Japan is a special country in several ways. For centuries, it remained isolated and disconnected with the outside world. But once it opened itself up to the West with the Convention of Kanagawa in 1854 by the use of force by Commodore Matthew Calbraith Perry of the United States Navy, Japan has never looked back. Japan is a spe
 
read-more
Recently, under the leadership of Custodian of the Two Holy Mosques, King Salman bin Abdulaziz Al-Saud, and earlier under the late Custodian of the Two Holy Mosques, King Abdallah bin Abdul-Aziz Al-Saud, Saudi Arabia has rolled out a series of women-friendly initiatives.  Recently, under the leadership of Custodian of the
 
read-more
spotlight image No First Use as a nuclear deterrent without additional caveats should work well enough
 
read-more
Column-image

India remians the inflexible bête-noir for Pakistan, yet there are few books by Indian authors that have sought to interpret the prodigal neighbour in a holistic, informed and empathetic manner.

 
Column-image

The line that Mortimer Durand drew across a small map in 1893 has bled the Pashtun heart ever since. More than a century later both sides of that line remain restless. But the mystery behind what actually happened on 12 November 1893 has never ...

 
Column-image
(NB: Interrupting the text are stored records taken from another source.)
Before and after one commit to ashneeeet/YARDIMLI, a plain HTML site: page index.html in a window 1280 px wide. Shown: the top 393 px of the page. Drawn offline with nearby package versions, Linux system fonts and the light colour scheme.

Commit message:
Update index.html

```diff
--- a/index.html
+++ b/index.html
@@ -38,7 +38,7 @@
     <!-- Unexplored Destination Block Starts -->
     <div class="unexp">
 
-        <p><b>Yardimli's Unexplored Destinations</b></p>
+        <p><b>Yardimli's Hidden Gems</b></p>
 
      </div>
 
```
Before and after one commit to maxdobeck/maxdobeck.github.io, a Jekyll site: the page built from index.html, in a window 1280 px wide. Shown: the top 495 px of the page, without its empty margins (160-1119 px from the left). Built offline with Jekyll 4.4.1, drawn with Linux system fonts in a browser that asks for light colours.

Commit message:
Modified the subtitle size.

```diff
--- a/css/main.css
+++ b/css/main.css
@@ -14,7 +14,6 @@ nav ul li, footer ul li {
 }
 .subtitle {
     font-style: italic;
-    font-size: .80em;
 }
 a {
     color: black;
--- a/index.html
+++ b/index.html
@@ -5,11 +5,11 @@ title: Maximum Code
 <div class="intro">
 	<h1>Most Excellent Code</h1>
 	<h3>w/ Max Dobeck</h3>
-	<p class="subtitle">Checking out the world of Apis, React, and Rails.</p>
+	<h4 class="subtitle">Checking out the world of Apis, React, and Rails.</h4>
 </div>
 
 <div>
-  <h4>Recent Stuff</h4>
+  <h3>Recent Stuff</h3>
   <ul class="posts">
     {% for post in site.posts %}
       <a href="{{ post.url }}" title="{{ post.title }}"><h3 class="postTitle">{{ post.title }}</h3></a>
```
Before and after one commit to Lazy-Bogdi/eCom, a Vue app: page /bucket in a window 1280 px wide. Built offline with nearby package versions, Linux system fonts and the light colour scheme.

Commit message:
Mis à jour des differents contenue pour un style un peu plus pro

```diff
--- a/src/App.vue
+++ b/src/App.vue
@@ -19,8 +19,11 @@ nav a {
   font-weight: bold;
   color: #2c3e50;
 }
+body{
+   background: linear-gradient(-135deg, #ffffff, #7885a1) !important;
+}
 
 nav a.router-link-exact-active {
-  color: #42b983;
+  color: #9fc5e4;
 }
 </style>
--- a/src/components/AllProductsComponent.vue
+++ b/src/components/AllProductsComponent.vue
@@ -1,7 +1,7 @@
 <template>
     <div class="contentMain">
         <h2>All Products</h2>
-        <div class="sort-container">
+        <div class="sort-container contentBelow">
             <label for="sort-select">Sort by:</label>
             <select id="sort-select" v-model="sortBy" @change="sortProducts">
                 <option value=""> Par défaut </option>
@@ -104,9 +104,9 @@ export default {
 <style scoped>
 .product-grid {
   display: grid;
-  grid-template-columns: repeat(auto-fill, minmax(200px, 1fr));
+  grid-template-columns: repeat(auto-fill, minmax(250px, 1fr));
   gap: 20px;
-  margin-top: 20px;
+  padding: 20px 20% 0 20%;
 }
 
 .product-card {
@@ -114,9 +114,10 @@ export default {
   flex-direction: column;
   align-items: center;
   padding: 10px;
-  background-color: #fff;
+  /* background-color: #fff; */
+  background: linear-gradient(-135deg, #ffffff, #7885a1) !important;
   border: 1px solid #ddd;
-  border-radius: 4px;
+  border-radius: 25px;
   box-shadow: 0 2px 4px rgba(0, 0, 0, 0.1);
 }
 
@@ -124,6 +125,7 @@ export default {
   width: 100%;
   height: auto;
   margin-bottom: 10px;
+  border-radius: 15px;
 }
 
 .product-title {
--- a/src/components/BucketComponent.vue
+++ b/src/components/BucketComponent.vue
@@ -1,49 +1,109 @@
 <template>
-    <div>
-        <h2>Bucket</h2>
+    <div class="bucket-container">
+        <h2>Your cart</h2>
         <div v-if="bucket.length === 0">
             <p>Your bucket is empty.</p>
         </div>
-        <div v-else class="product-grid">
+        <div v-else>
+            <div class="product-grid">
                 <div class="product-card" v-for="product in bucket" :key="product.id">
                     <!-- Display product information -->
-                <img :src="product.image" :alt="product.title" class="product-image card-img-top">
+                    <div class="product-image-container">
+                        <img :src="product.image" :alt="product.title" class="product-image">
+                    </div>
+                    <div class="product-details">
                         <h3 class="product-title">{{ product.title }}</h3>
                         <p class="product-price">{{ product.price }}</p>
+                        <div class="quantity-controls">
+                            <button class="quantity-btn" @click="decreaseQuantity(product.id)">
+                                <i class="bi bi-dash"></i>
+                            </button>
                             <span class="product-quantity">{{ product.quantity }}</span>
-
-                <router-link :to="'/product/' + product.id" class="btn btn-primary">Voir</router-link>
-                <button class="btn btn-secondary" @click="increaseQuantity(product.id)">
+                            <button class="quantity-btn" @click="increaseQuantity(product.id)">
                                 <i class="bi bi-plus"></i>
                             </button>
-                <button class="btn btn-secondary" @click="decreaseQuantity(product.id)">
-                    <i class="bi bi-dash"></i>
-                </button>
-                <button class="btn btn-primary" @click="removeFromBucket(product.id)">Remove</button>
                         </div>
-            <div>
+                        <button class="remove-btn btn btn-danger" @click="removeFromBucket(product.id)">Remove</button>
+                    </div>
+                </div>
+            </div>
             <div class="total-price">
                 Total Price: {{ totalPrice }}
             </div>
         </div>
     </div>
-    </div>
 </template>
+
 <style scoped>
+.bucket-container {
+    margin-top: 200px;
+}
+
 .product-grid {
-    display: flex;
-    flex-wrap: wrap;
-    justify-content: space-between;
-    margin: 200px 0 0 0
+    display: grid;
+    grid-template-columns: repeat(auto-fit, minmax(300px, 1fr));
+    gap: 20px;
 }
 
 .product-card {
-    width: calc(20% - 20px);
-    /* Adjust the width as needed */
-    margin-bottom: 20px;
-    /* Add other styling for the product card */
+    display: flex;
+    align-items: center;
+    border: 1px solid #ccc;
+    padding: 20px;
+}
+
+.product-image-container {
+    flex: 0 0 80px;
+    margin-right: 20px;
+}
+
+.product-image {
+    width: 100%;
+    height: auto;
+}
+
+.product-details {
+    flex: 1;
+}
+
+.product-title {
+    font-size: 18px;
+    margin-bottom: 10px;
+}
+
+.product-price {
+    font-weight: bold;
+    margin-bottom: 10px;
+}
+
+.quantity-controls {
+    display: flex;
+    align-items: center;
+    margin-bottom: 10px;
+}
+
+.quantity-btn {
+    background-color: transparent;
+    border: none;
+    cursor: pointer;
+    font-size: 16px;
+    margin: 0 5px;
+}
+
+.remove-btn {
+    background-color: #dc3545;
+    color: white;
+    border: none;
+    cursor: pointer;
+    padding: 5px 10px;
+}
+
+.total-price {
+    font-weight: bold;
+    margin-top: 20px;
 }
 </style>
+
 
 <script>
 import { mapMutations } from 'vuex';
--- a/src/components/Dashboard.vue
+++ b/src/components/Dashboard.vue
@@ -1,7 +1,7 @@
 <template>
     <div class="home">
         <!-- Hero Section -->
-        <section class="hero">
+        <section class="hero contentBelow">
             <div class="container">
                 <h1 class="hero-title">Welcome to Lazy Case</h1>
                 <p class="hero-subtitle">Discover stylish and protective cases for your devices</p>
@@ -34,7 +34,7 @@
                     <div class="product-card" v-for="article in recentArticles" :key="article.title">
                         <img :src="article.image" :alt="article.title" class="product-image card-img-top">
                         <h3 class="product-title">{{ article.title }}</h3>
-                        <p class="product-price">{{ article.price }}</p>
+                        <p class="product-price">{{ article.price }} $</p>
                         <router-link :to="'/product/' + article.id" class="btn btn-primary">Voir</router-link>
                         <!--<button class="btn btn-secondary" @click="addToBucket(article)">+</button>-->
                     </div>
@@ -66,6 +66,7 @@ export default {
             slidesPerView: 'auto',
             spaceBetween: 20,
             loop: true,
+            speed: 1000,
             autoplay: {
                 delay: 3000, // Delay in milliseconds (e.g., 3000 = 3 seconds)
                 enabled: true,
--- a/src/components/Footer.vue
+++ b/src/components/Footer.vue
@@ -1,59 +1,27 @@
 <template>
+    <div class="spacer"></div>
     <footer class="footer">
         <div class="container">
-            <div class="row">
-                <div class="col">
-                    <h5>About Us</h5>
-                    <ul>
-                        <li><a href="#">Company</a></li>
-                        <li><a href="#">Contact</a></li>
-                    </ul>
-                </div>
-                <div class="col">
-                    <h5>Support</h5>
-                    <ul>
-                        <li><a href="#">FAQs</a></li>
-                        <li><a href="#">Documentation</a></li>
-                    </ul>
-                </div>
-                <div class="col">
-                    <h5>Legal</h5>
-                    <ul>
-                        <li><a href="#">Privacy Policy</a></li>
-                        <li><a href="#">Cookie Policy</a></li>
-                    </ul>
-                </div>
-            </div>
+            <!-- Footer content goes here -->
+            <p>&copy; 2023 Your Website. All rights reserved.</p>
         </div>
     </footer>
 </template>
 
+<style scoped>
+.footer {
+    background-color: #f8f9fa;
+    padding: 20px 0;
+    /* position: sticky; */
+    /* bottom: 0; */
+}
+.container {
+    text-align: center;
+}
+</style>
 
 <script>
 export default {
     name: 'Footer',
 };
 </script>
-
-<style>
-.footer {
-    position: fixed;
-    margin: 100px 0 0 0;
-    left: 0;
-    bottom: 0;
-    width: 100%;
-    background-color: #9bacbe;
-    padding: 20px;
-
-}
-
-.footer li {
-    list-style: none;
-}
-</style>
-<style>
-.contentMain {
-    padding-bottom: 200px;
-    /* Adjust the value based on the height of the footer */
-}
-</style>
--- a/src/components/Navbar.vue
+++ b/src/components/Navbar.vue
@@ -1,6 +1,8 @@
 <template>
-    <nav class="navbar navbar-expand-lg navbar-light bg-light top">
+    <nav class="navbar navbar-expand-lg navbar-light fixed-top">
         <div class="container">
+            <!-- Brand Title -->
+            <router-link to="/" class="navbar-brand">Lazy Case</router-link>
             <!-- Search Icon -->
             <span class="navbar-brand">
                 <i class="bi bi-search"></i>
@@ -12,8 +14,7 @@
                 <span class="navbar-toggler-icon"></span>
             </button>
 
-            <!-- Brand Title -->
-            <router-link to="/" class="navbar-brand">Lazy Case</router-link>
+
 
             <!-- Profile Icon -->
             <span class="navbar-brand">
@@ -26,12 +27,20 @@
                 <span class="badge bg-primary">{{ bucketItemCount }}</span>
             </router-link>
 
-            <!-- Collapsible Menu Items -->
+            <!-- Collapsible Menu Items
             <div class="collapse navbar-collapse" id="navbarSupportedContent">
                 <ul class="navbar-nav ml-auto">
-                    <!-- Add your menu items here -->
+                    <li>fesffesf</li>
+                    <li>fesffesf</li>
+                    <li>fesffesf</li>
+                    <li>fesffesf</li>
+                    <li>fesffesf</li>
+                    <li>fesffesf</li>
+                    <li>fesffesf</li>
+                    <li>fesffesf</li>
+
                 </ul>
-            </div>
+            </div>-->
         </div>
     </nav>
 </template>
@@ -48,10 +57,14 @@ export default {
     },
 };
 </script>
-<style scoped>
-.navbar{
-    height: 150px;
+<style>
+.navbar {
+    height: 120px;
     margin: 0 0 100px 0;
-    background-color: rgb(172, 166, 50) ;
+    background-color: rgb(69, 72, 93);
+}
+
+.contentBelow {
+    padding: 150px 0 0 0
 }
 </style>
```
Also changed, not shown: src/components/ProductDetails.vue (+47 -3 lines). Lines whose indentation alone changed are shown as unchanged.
What went wrong for the West in Afghanistan? Why couldn't a global coalition led by the world's preeminent military and economic power defeat "a bunch of farmers in plastic sandals on dirt bikes" in a conflict that outlasted b...

 
Column-image

What will be Pakistan's fate? Acts of commission or omission by itself, in/by neighbours, and superpowers far and near have led the nuclear-armed country at a strategic Asian crossroads to emerge as a serious regional and global concern whi...

 
Column-image

Some South African generals, allied with the British forces, sought segregation from the enlisted men, all blacks, after being taken prisoners of war. The surprised German commander told them firmly that they would have to share the same quarte...

 
Subscribe to our newsletter
Archive